++++ Source information ++++

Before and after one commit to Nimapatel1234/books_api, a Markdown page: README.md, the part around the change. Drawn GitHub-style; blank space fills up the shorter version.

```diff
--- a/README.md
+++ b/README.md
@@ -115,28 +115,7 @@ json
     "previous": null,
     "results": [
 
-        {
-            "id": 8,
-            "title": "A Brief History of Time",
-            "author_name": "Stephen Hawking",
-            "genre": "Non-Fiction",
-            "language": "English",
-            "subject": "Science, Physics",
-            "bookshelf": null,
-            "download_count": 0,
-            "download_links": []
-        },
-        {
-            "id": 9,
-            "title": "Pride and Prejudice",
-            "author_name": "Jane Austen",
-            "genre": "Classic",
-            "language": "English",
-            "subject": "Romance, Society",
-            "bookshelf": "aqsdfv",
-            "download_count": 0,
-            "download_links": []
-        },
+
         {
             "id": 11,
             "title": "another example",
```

++++

• Work required: Which lines of the entries above contain the string "title"? Copy each one.

• Result of this task:
-            "title": "A Brief History of Time",
-            "title": "Pride and Prejudice",
             "title": "another example",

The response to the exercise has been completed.